I’m always surprised by what does and what doesn’t come under criticism with a Rate the Dress. I knew the print and non-symetrical matching of last week’s credited-as-1860s-almost-certainly-early-1850s-instead frock wouldn’t be everyone’s favourite, but it didn’t occur to me that quite a few of you would castigate it for the anatomy it was meant to fit over. The lady who wore it couldn’t help her very long torsos and slope-y shoulders (and the shoulders, at least, were very fashionable at the time)! Many of you did, however, appreciated the pairing of a very busy fabric with a very simple design, which helped to give the dress a modest but respectable 7 out of 10.

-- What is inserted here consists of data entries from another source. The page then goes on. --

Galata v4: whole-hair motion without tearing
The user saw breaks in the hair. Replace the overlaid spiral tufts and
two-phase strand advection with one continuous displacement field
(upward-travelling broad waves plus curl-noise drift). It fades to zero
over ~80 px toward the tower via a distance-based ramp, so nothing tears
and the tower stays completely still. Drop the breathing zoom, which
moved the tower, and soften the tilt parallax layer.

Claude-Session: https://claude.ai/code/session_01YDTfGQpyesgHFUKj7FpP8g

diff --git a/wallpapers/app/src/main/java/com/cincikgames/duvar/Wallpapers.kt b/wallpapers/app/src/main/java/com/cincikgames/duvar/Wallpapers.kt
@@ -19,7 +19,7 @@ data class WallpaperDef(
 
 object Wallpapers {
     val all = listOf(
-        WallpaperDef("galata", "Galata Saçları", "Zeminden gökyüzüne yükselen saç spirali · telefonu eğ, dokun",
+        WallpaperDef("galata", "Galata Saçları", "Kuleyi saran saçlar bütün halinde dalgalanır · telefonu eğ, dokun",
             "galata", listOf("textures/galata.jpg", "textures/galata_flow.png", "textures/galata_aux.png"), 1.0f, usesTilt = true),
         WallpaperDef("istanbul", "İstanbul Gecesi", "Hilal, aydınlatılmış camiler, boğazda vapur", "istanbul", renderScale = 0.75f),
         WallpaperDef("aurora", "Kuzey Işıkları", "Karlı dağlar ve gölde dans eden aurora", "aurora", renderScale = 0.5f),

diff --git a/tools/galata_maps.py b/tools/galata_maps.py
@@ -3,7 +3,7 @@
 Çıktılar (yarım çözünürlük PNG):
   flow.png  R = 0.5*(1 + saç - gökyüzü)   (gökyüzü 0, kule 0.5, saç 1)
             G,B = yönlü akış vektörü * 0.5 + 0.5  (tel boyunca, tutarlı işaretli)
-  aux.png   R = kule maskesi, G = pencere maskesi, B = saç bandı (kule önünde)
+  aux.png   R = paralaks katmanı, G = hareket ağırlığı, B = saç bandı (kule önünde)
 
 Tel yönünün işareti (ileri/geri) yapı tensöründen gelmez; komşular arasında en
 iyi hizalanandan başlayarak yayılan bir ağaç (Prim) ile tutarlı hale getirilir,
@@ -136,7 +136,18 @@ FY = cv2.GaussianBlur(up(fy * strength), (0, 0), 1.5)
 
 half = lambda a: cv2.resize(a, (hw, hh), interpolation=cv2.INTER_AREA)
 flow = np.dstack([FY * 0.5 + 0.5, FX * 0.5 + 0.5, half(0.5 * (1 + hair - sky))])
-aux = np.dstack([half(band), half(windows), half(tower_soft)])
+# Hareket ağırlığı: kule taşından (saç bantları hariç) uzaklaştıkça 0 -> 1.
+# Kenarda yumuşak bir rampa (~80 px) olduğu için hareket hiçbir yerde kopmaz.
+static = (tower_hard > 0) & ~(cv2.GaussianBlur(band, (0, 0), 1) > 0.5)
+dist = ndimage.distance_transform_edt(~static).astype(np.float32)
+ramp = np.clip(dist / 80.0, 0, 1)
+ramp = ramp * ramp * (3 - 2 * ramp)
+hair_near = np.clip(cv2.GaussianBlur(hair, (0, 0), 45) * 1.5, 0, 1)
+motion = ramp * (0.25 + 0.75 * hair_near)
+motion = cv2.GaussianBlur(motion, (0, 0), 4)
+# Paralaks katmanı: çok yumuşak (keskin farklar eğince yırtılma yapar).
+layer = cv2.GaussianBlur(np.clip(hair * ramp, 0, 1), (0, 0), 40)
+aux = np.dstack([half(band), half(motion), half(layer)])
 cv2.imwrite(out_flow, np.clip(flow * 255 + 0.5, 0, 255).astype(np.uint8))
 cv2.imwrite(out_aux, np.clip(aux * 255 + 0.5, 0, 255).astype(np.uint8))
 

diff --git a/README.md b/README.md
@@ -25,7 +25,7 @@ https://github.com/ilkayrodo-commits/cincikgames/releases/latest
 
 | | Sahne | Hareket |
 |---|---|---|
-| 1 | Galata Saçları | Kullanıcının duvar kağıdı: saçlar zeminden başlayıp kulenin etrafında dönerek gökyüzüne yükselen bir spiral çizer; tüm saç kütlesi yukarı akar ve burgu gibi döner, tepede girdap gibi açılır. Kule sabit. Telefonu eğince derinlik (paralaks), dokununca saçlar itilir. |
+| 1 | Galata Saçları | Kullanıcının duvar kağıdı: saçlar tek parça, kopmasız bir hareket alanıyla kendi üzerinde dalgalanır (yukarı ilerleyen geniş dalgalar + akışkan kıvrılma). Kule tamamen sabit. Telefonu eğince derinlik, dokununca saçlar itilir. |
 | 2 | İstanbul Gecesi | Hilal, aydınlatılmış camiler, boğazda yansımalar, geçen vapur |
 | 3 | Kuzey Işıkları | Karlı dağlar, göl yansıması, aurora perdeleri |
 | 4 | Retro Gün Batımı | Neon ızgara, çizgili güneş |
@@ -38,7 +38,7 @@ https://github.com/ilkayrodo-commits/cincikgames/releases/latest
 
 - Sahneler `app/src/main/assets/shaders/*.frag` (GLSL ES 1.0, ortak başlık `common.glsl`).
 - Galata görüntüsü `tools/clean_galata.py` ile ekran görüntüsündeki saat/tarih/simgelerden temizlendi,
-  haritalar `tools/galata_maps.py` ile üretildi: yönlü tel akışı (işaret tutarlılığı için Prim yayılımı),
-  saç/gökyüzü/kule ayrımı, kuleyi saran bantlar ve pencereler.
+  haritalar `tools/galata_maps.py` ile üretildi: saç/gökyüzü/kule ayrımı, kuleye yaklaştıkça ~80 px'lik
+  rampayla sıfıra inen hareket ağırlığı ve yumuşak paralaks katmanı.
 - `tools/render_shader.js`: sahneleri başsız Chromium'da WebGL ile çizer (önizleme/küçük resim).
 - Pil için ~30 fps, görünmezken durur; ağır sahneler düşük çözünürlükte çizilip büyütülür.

This frock, from the Hillwood Estate Museum, features very muted fabrics, and the transitional silhouette of 1909ish, as fashions moved from the sweeping skirts and drooping bodices of the first decade of the 20th century, to the raised waists and slim columnar shape of the second.

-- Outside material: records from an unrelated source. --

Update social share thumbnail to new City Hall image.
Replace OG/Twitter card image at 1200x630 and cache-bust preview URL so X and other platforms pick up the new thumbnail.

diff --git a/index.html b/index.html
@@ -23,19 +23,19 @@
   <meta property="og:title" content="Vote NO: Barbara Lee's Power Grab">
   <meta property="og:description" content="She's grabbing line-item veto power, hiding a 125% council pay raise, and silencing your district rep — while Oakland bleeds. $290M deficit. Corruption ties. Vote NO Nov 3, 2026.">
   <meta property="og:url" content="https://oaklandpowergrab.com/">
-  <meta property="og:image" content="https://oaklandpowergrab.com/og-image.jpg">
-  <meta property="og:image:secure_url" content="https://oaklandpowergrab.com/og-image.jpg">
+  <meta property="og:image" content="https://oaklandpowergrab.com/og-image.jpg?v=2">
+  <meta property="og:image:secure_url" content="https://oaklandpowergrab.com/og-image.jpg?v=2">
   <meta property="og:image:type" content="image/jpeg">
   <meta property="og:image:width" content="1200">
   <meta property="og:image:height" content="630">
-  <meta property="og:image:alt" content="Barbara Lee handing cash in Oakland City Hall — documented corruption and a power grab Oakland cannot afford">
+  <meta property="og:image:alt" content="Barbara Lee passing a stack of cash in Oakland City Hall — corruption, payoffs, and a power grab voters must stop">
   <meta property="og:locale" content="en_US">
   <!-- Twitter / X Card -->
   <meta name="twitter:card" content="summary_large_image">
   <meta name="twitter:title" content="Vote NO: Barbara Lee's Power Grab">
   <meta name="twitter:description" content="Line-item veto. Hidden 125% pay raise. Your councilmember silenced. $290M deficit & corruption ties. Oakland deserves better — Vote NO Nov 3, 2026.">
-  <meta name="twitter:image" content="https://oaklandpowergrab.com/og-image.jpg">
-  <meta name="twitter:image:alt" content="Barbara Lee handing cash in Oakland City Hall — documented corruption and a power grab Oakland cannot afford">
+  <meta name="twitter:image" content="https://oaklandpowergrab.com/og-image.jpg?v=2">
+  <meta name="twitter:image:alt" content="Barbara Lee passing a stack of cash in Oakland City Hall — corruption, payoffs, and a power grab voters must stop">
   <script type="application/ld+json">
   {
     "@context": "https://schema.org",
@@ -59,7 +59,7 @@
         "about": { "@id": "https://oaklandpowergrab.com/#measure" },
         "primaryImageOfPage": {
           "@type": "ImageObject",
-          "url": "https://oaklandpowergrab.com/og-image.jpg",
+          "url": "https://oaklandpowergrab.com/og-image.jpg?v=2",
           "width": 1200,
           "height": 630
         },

This evening dress still features the sweeping skirts, but they are considerably restrained. The colours are the fashionable pastels of the 1900s, given a slightly off-tone twist that anticipates the wilder colours of the 1910s. A slight hint of blousing in the bodice remains, but the waist is raised, and the sleeves hint at the newly fashionable kimono or dolman sleeves, albeit with a very uber-feminine Edwardian touch of bows.
How do you feel about the mix of styles? Is it the best of both eras?
Rate the Dress on a Scale of 1 to 10